Your task: Filter the listing below, copying every line in which the word "imagem" appears.
○ ○ ○ ○ ○
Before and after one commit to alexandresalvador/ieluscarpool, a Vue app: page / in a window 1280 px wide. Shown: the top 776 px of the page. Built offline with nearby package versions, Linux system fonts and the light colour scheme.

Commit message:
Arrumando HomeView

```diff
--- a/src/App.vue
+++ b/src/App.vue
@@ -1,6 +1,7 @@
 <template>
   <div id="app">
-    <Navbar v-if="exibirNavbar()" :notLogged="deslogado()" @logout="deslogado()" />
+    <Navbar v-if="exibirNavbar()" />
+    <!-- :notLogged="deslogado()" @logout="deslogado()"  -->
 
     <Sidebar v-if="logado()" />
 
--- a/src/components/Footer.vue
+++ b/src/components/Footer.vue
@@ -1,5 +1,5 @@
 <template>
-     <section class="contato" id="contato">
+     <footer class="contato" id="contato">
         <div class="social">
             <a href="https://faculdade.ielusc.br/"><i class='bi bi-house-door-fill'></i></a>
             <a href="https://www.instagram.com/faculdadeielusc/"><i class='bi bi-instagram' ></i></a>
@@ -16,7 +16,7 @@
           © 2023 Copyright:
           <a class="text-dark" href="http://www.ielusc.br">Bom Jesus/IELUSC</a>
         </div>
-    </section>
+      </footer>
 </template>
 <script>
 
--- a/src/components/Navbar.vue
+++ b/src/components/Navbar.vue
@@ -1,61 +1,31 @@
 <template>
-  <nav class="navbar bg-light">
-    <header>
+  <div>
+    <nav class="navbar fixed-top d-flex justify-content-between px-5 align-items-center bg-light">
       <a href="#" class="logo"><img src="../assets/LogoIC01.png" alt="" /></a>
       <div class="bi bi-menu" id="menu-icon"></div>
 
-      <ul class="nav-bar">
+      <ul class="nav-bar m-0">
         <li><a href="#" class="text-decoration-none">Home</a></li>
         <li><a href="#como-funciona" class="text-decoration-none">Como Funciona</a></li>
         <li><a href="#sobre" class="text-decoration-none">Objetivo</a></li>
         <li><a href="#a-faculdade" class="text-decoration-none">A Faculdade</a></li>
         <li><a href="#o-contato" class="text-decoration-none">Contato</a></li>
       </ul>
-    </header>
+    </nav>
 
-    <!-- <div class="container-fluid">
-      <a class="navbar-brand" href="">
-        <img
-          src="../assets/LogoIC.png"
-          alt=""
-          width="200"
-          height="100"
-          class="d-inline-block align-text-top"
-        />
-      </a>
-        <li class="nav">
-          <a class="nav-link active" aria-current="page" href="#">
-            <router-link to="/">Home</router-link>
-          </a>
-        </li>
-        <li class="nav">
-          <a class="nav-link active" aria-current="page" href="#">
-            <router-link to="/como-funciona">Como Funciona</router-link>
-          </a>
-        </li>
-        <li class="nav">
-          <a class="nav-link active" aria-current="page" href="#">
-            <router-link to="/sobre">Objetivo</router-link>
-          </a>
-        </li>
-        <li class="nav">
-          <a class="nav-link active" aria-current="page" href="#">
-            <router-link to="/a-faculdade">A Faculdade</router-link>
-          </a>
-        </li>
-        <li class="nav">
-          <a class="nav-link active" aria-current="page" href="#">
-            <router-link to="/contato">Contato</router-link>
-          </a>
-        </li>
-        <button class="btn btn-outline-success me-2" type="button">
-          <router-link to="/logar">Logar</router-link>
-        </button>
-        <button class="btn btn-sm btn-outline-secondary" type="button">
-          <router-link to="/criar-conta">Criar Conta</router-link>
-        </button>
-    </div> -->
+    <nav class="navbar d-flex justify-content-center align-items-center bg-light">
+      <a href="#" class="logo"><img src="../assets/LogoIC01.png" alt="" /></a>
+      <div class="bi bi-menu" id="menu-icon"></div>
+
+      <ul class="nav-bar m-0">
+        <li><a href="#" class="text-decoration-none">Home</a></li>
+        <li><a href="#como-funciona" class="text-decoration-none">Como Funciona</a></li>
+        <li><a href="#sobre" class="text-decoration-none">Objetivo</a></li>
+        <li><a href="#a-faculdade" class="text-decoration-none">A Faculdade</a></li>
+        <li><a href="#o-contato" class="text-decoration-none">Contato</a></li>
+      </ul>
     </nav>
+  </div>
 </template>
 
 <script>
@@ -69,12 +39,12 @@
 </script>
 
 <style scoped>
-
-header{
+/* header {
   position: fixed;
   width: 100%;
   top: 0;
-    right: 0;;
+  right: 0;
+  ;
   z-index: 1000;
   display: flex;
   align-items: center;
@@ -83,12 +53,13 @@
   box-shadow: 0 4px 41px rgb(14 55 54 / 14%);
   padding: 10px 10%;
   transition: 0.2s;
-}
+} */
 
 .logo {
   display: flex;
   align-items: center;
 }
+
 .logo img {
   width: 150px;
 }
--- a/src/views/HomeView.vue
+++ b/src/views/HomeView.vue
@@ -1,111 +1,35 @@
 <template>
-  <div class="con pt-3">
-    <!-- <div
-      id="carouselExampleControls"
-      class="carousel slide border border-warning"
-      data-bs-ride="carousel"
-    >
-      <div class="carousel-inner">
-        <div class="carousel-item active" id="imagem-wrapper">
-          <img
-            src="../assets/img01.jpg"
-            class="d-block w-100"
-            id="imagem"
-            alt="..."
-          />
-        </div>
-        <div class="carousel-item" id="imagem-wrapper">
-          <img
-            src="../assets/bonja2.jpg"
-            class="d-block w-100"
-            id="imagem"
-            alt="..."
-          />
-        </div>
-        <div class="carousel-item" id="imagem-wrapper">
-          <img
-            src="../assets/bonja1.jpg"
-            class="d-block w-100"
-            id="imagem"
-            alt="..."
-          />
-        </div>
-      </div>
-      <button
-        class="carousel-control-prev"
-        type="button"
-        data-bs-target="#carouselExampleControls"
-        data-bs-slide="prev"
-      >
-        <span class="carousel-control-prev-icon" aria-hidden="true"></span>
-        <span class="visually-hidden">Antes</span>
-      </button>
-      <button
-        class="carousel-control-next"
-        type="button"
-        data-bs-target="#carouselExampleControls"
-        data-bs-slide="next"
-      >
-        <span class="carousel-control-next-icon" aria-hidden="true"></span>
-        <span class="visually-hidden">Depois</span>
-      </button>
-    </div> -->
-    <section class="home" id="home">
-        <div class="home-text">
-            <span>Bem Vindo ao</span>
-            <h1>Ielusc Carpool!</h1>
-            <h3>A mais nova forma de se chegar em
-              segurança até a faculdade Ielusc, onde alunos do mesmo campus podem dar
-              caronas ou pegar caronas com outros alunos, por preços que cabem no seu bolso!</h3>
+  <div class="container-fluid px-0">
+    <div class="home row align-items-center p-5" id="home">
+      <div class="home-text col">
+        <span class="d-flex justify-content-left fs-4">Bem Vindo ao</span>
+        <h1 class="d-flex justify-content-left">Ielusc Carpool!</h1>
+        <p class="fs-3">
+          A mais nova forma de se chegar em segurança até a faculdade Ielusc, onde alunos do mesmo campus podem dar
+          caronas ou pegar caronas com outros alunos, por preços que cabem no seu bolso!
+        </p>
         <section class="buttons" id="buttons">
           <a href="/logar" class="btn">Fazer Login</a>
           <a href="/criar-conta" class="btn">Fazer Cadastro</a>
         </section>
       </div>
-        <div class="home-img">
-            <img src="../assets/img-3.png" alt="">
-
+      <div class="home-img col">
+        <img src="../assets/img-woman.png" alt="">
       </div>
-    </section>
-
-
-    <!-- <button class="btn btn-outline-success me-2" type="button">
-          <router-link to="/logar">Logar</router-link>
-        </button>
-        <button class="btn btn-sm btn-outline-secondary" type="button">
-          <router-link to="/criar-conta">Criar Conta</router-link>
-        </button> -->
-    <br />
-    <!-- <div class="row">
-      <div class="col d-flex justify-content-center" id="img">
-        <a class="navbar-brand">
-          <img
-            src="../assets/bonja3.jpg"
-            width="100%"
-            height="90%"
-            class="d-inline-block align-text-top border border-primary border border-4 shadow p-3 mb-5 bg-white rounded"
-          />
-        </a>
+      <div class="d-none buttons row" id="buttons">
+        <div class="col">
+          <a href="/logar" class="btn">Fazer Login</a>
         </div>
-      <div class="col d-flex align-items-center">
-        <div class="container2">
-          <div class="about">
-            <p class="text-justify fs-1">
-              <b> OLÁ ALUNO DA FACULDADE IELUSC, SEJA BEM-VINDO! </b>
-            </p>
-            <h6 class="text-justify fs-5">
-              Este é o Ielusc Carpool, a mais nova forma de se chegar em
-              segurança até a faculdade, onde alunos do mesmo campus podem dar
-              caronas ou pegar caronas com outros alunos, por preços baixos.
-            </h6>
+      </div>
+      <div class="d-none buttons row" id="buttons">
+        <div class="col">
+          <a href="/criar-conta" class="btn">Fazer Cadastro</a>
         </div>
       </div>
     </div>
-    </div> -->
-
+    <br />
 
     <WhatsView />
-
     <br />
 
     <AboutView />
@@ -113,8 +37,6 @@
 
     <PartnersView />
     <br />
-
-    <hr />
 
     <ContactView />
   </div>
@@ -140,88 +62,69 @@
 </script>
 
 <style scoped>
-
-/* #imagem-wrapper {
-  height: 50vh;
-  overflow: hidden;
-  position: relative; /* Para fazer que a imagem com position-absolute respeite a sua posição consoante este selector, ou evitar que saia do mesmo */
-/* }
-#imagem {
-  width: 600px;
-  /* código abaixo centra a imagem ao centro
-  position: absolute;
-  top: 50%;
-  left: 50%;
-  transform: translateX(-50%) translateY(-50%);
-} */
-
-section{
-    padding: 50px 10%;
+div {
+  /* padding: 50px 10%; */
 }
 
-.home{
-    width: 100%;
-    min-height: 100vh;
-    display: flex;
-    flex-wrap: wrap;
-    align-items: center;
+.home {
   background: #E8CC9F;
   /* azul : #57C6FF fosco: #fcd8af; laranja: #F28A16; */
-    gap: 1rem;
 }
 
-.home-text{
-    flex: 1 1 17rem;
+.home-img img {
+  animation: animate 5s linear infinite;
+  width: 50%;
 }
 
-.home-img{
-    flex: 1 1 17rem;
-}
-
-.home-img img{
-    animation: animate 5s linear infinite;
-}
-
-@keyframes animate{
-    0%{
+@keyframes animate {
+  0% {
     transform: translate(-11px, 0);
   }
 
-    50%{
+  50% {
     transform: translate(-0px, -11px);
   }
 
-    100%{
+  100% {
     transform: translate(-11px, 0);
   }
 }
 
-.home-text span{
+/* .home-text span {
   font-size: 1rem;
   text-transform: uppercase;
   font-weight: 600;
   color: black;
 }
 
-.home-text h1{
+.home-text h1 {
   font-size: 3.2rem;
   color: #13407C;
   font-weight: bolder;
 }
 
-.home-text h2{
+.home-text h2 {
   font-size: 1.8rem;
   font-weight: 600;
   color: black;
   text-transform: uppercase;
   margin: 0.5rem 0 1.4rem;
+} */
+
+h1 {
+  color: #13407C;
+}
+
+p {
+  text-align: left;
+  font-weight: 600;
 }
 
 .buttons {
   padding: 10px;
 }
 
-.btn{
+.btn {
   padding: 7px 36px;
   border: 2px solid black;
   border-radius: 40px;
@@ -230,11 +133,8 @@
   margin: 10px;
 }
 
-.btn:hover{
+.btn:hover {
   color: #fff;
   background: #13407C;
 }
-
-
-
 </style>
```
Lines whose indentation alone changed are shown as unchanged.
○ ○ ○ ○ ○
Result for this task:
-        <div class="carousel-item active" id="imagem-wrapper">
-            id="imagem"
-        <div class="carousel-item" id="imagem-wrapper">
-            id="imagem"
-        <div class="carousel-item" id="imagem-wrapper">
-            id="imagem"
-/* #imagem-wrapper {
-  position: relative; /* Para fazer que a imagem com position-absolute respeite a sua posição consoante este selector, ou evitar que saia do mesmo */
-#imagem {
-  /* código abaixo centra a imagem ao centro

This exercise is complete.